With the disappearance of the Soviet Union, Yugoslavia has been confronted to the problem of its future structure. At the end of December 1990, a special round of discussions was organized by the Federal presidency in order to “resolve outstanding differences among the republics” concerning this problem. Eight sessions took place between January 10 and April 3, 1991. But, there were deep political differences from one republic to another, especially concerning four issues: the status and value of maintaining the Yugoslav federation, the right of republics to secede from the existing federation, the character of republican borders and the most desirable type of future political arrangements among the republics. The dissensions were very huge, particularly between the representatives of Serbia and Montenegro (with Slobodan Milosevic as leader of the whole republic since 1986) who wanted “a modern democratic federation” and the other Republics.

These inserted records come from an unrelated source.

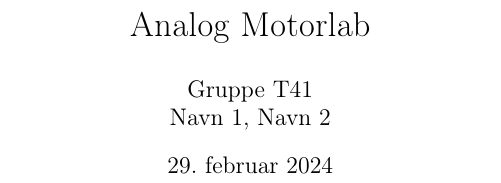
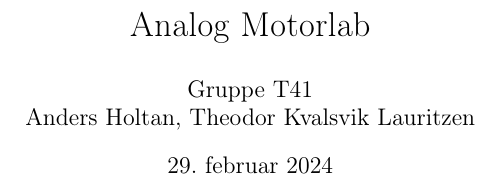
Before and after one commit to theodorklauritzen/IMTEK_motorlab, a LaTeX paper (Analog motorlab rapport/labreport.tex): part of one column of page 1 of 4, cut so that both start at the same text. Compiled offline with pdfLaTeX.

Commit message:
Updates from Overleaf

```diff
--- a/Analog motorlab rapport/labreport.tex
+++ b/Analog motorlab rapport/labreport.tex
@@ -9,7 +9,7 @@
 % Titlepage
 \title{Analog Motorlab}
 \author{Gruppe T41\\
-        Navn 1, Navn 2}
+        Anders Holtan, Theodor Kvalsvik Lauritzen}
 \date{\today}
 
 %\begin{titlepage}
```
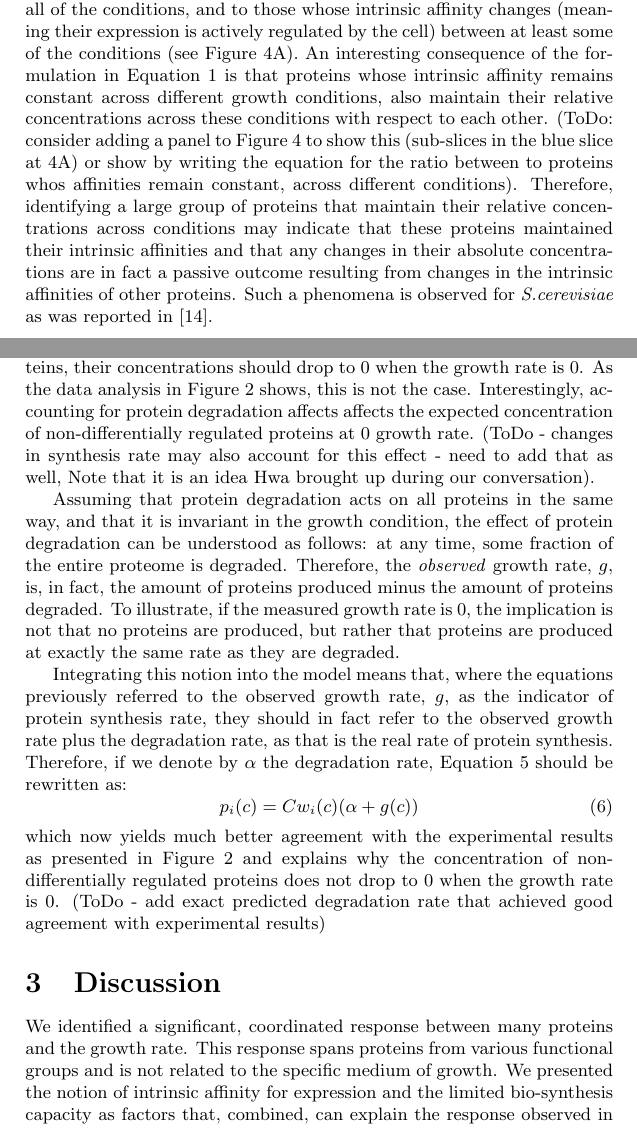
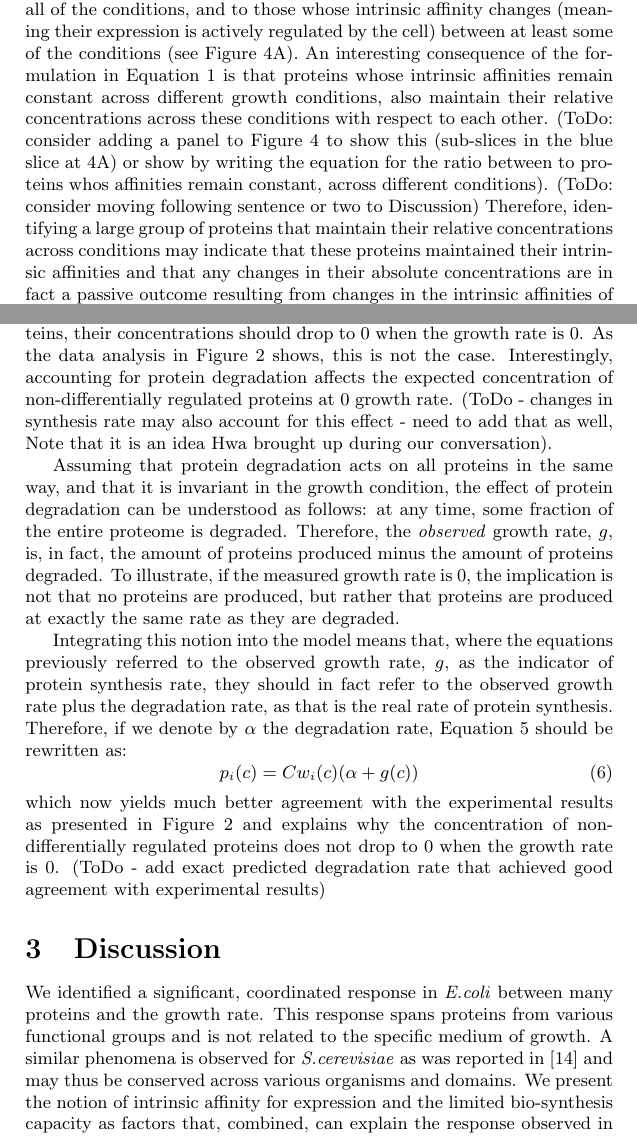
Before and after one commit to uriba/proteome-analysis, a LaTeX document (main.tex): two parts of pages 7 and 9 of 16, joined at a grey line, cut so that both start at the same text. Compiled offline with pdfLaTeX.

Commit message:
First run over Leeat comments done. Some major refactoring still needed in Results and Discussion sections.

```diff
--- a/main.tex
+++ b/main.tex
@@ -177,10 +177,10 @@ Therefore, ideally, the cell will be able to sense the presence or absence of AA
 If we now consider some arbitrary protein $i$, whose specific affinity is unaltered between these two conditions, we see that its concentration will most likely still change between the two conditions as the affinities of at least some of the genes (the AA synthesizing enzymes) change, changing the denominator in equation \ref{eq:concentration} and thus affecting the distribution of resources between all of the expressed genes.
 
 Generalizing this notion, for every group of conditions, one could divide the proteins into those whose intrinsic affinity remains constant across all of the conditions, and to those whose intrinsic affinity changes (meaning their expression is actively regulated by the cell) between at least some of the conditions (see Figure \ref{fig:model}A).
-An interesting consequence of the formulation in Equation \ref{eq:concentration-ratio} is that proteins whose intrinsic affinity remains constant across different growth conditions, also maintain their relative concentrations across these conditions with respect to each other.
+An interesting consequence of the formulation in Equation \ref{eq:concentration-ratio} is that proteins whose intrinsic affinities remain constant across different growth conditions, also maintain their relative concentrations across these conditions with respect to each other.
 (ToDo: consider adding a panel to Figure 4 to show this (sub-slices in the blue slice at 4A) or show by writing the equation for the ratio between to proteins whos affinities remain constant, across different conditions).
+(ToDo: consider moving following sentence or two to Discussion)
 Therefore, identifying a large group of proteins that maintain their relative concentrations across conditions may indicate that these proteins maintained their intrinsic affinities and that any changes in their absolute concentrations are in fact a passive outcome resulting from changes in the intrinsic affinities of other proteins.
-Such a phenomena is observed for \emph{S.cerevisiae} as was reported in \parencite{Keren2013a}.
 
 \subsubsection{The relationship between proteome composition and the growth rate}
 While it is sometimes implied that different cellular components are regulated by the growth rate, here we treat the growth rate as an outcome of the combination of proteome composition and the environmental conditions.
@@ -228,7 +228,7 @@ which implies that, for every two conditions between which $i$ maintains its aff
 \subsubsection{Accounting for protein degradation}
 The model as presented predicts that, for non-differentially regulated proteins, their concentrations should drop to 0 when the growth rate is 0.
 As the data analysis in Figure \ref{fig:globalgrcorr} shows, this is not the case.
-Interestingly, accounting for protein degradation affects affects the expected concentration of non-differentially regulated proteins at 0 growth rate.
+Interestingly, accounting for protein degradation affects the expected concentration of non-differentially regulated proteins at 0 growth rate.
 (ToDo - changes in synthesis rate may also account for this effect - need to add that as well, Note that it is an idea Hwa brought up during our conversation).
 
 Assuming that protein degradation acts on all proteins in the same way, and that it is invariant in the growth condition, the effect of protein degradation can be understood as follows: at any time, some fraction of the entire proteome is degraded.
@@ -244,9 +244,10 @@ Therefore, if we denote by $\alpha$ the degradation rate, Equation \ref{eq:final
 which now yields much better agreement with the experimental results as presented in Figure \ref{fig:globalgrcorr} and explains why the concentration of non-differentially regulated proteins does not drop to 0 when the growth rate is 0.
 (ToDo - add exact predicted degradation rate that achieved good agreement with experimental results)
 \section{Discussion}
-We identified a significant, coordinated response between many proteins and the growth rate.
+We identified a significant, coordinated response in \emph{E.coli} between many proteins and the growth rate.
 This response spans proteins from various functional groups and is not related to the specific medium of growth.
-We presented the notion of intrinsic affinity for expression and the limited bio-synthesis capacity as factors that, combined, can explain the response observed in the experimental data.
+A similar phenomena is observed for \emph{S.cerevisiae} as was reported in \parencite{Keren2013a} and may thus be conserved across various organisms and domains.
+We present the notion of intrinsic affinity for expression and the limited bio-synthesis capacity as factors that, combined, can explain the response observed in the experimental data.
 While the notion of affinity for expression was first presented in \parencite{Maaloe1969}, only recently did experimental data made the exploring this idea possible.
 
 Other works have suggested different models and in some cases have results that do not coincide with those presented in this work.
```
Also changed, not shown: main.tex (6 more changed lines).
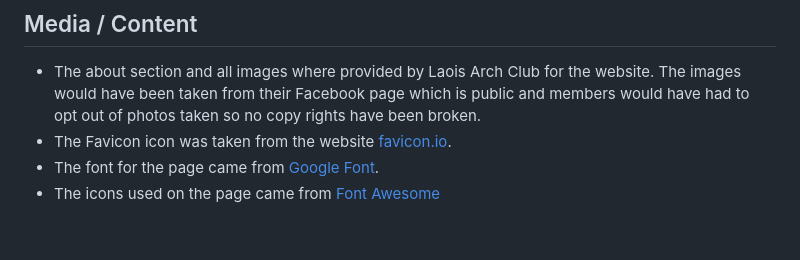
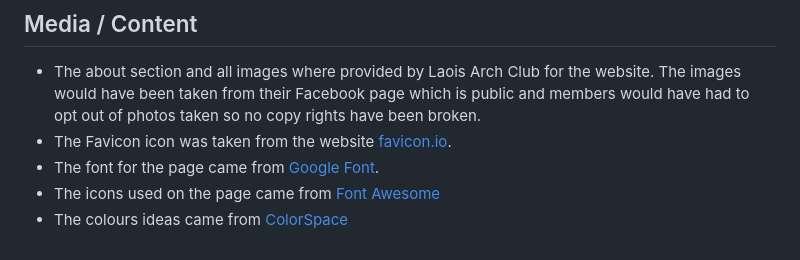
Before and after one commit to Conal2023/LaoisArchClub, a Markdown page: README.md, the part around the change. Drawn GitHub-style.

Commit message:
Add colorspace to content

```diff
--- a/README.md
+++ b/README.md
@@ -124,3 +124,4 @@ You can find the live site here [Laois Arch Club webpage](https://conal2023.gith
 - The Favicon icon was taken from the website [favicon.io](https://favicon.io/).
 - The font for the page came from [Google Font](https://fonts.google.com/).
 - The icons used on the page came from [Font Awesome](https://fontawesome.com/)
+- The colours ideas came from [ColorSpace](https://mycolor.space/)
```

Quickly, in early February, the negotiating atmosphere tightened when Slovenia and Croatia adopted measures to invalidate the authority of federal laws in their republics. As an illustration of these tensions, we can evoke the declaration of the Croatian President, Tudjman, on February 13. He asserted that “if Slovenia would leave the Yugoslav federation, Croatia would not remain part of the state”.

After several months of escalade of ethnic violence and political tension in Yugoslavia, the international community and especially the European Union (which was still the European Community in those days), finally understood, in June 1991, that maybe the negotiations between the republics would fail and that could lead to the violent disintegration of Yugoslavia. For instance, Giani de Michelis (The Italian Foreign Secretary) explained that “according to its present constitutional structure, Yugoslavia could be either united but undemocratic, or democratic – but in pieces”.

However, there was already a deep division within the 12-member European Community. In fact, when Germany, Austria and Italy for instance, clearly pleaded for a confederation of sovereign states (like Slovenia and Croatia), France and Great Britain more approved Milosevic’s view to make a remodelled federation (even if they didn’t approve his highly centralized perspectives). Here has been the first failure of the European Community: to be unable to find an agreement within its members in order to have a unique model of Balkan cohesion. Moreover, when Slovenia and Croatia announced their “planned dissociation” at the end of June, 1991, once again the European attention regarding the Balkans increased, but not in a crafted and coordinated manner, which maybe would have prevent such a worsening of the situation.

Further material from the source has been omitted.